◆ EXERCISE: The pictures must be left out, while the rest of the data is copied exactly.
---------- THE RECORDS ----------
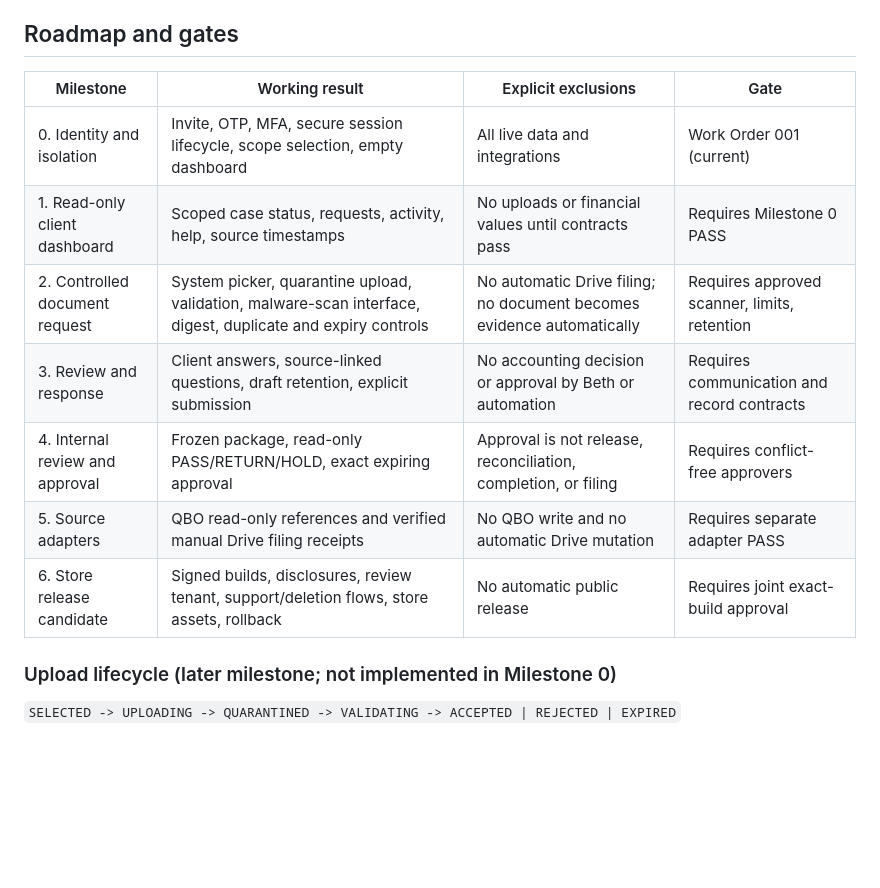
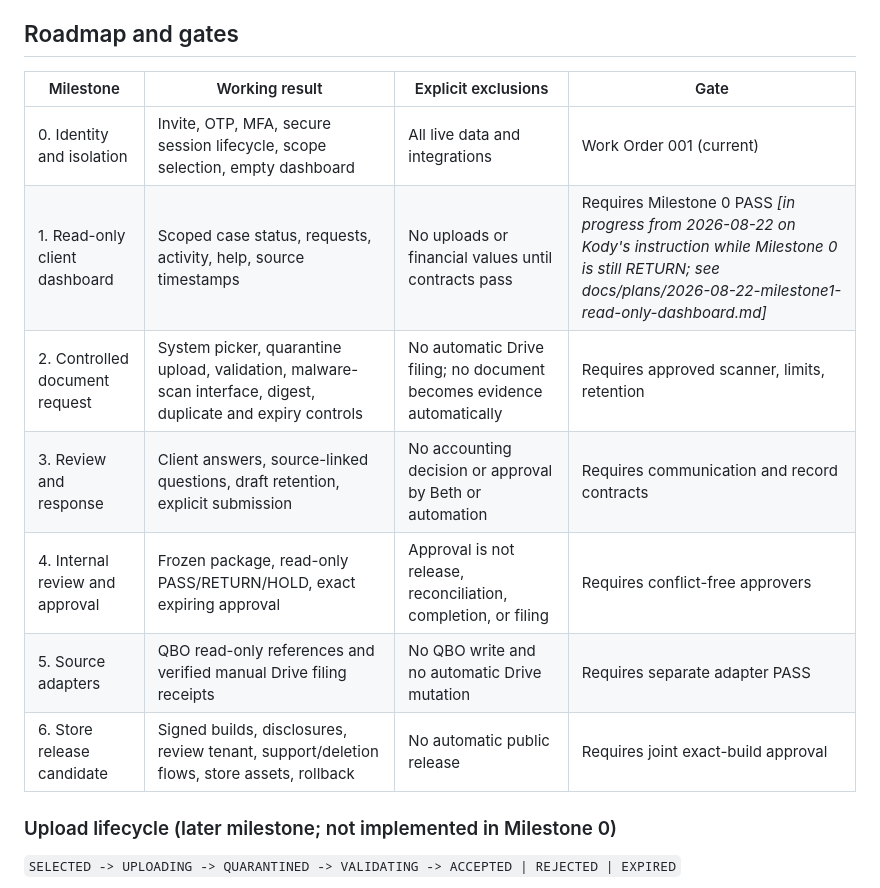
Before and after one commit to krogers-dev/Lighthouse, a Markdown page: hive-app/PRODUCT.md, the part around the change. Drawn GitHub-style; blank space fills up the shorter version.

```diff
--- a/hive-app/PRODUCT.md
+++ b/hive-app/PRODUCT.md
@@ -62,15 +62,15 @@ binary and called protected.
 
 ## Roadmap and gates
 
-| Milestone                       | Working result                                                                                              | Explicit exclusions                                                   | Gate                                         |
-| ------------------------------- | ----------------------------------------------------------------------------------------------------------- | --------------------------------------------------------------------- | -------------------------------------------- |
-| 0. Identity and isolation       | Invite, OTP, MFA, secure session lifecycle, scope selection, empty dashboard                                | All live data and integrations                                        | Work Order 001 (current)                     |
-| 1. Read-only client dashboard   | Scoped case status, requests, activity, help, source timestamps                                             | No uploads or financial values until contracts pass                   | Requires Milestone 0 PASS                    |
-| 2. Controlled document request  | System picker, quarantine upload, validation, malware-scan interface, digest, duplicate and expiry controls | No automatic Drive filing; no document becomes evidence automatically | Requires approved scanner, limits, retention |
-| 3. Review and response          | Client answers, source-linked questions, draft retention, explicit submission                               | No accounting decision or approval by Beth or automation              | Requires communication and record contracts  |
-| 4. Internal review and approval | Frozen package, read-only PASS/RETURN/HOLD, exact expiring approval                                         | Approval is not release, reconciliation, completion, or filing        | Requires conflict-free approvers             |
-| 5. Source adapters              | QBO read-only references and verified manual Drive filing receipts                                          | No QBO write and no automatic Drive mutation                          | Requires separate adapter PASS               |
-| 6. Store release candidate      | Signed builds, disclosures, review tenant, support/deletion flows, store assets, rollback                   | No automatic public release                                           | Requires joint exact-build approval          |
+| Milestone                       | Working result                                                                                              | Explicit exclusions                                                   | Gate                                                                                                                                                                           |
+| ------------------------------- | ----------------------------------------------------------------------------------------------------------- | --------------------------------------------------------------------- | ------------------------------------------------------------------------------------------------------------------------------------------------------------------------------ |
+| 0. Identity and isolation       | Invite, OTP, MFA, secure session lifecycle, scope selection, empty dashboard                                | All live data and integrations                                        | Work Order 001 (current)                                                                                                                                                       |
+| 1. Read-only client dashboard   | Scoped case status, requests, activity, help, source timestamps                                             | No uploads or financial values until contracts pass                   | Requires Milestone 0 PASS _[in progress from 2026-08-22 on Kody's instruction while Milestone 0 is still RETURN; see docs/plans/2026-08-22-milestone1-read-only-dashboard.md]_ |
+| 2. Controlled document request  | System picker, quarantine upload, validation, malware-scan interface, digest, duplicate and expiry controls | No automatic Drive filing; no document becomes evidence automatically | Requires approved scanner, limits, retention                                                                                                                                   |
+| 3. Review and response          | Client answers, source-linked questions, draft retention, explicit submission                               | No accounting decision or approval by Beth or automation              | Requires communication and record contracts                                                                                                                                    |
+| 4. Internal review and approval | Frozen package, read-only PASS/RETURN/HOLD, exact expiring approval                                         | Approval is not release, reconciliation, completion, or filing        | Requires conflict-free approvers                                                                                                                                               |
+| 5. Source adapters              | QBO read-only references and verified manual Drive filing receipts                                          | No QBO write and no automatic Drive mutation                          | Requires separate adapter PASS                                                                                                                                                 |
+| 6. Store release candidate      | Signed builds, disclosures, review tenant, support/deletion flows, store assets, rollback                   | No automatic public release                                           | Requires joint exact-build approval                                                                                                                                            |
 
 ### Upload lifecycle (later milestone; not implemented in Milestone 0)
 
```
Also changed, not shown: hive-app/README.md (added, +160 -0 lines), 1 other file.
----------
◆ ANSWER AREA:
Before and after one commit to krogers-dev/Lighthouse, a Markdown page: hive-app/PRODUCT.md, the part around the change. Drawn GitHub-style; blank space fills up the shorter version.

```diff
--- a/hive-app/PRODUCT.md
+++ b/hive-app/PRODUCT.md
@@ -62,15 +62,15 @@ binary and called protected.
 
 ## Roadmap and gates
 
-| Milestone                       | Working result                                                                                              | Explicit exclusions                                                   | Gate                                         |
-| ------------------------------- | ----------------------------------------------------------------------------------------------------------- | --------------------------------------------------------------------- | -------------------------------------------- |
-| 0. Identity and isolation       | Invite, OTP, MFA, secure session lifecycle, scope selection, empty dashboard                                | All live data and integrations                                        | Work Order 001 (current)                     |
-| 1. Read-only client dashboard   | Scoped case status, requests, activity, help, source timestamps                                             | No uploads or financial values until contracts pass                   | Requires Milestone 0 PASS                    |
-| 2. Controlled document request  | System picker, quarantine upload, validation, malware-scan interface, digest, duplicate and expiry controls | No automatic Drive filing; no document becomes evidence automatically | Requires approved scanner, limits, retention |
-| 3. Review and response          | Client answers, source-linked questions, draft retention, explicit submission                               | No accounting decision or approval by Beth or automation              | Requires communication and record contracts  |
-| 4. Internal review and approval | Frozen package, read-only PASS/RETURN/HOLD, exact expiring approval                                         | Approval is not release, reconciliation, completion, or filing        | Requires conflict-free approvers             |
-| 5. Source adapters              | QBO read-only references and verified manual Drive filing receipts                                          | No QBO write and no automatic Drive mutation                          | Requires separate adapter PASS               |
-| 6. Store release candidate      | Signed builds, disclosures, review tenant, support/deletion flows, store assets, rollback                   | No automatic public release                                           | Requires joint exact-build approval          |
+| Milestone                       | Working result                                                                                              | Explicit exclusions                                                   | Gate                                                                                                                                                                           |
+| ------------------------------- | ----------------------------------------------------------------------------------------------------------- | --------------------------------------------------------------------- | ------------------------------------------------------------------------------------------------------------------------------------------------------------------------------ |
+| 0. Identity and isolation       | Invite, OTP, MFA, secure session lifecycle, scope selection, empty dashboard                                | All live data and integrations                                        | Work Order 001 (current)                                                                                                                                                       |
+| 1. Read-only client dashboard   | Scoped case status, requests, activity, help, source timestamps                                             | No uploads or financial values until contracts pass                   | Requires Milestone 0 PASS _[in progress from 2026-08-22 on Kody's instruction while Milestone 0 is still RETURN; see docs/plans/2026-08-22-milestone1-read-only-dashboard.md]_ |
+| 2. Controlled document request  | System picker, quarantine upload, validation, malware-scan interface, digest, duplicate and expiry controls | No automatic Drive filing; no document becomes evidence automatically | Requires approved scanner, limits, retention                                                                                                                                   |
+| 3. Review and response          | Client answers, source-linked questions, draft retention, explicit submission                               | No accounting decision or approval by Beth or automation              | Requires communication and record contracts                                                                                                                                    |
+| 4. Internal review and approval | Frozen package, read-only PASS/RETURN/HOLD, exact expiring approval                                         | Approval is not release, reconciliation, completion, or filing        | Requires conflict-free approvers                                                                                                                                               |
+| 5. Source adapters              | QBO read-only references and verified manual Drive filing receipts                                          | No QBO write and no automatic Drive mutation                          | Requires separate adapter PASS                                                                                                                                                 |
+| 6. Store release candidate      | Signed builds, disclosures, review tenant, support/deletion flows, store assets, rollback                   | No automatic public release                                           | Requires joint exact-build approval                                                                                                                                            |
 
 ### Upload lifecycle (later milestone; not implemented in Milestone 0)
 
```
Also changed, not shown: hive-app/README.md (added, +160 -0 lines), 1 other file.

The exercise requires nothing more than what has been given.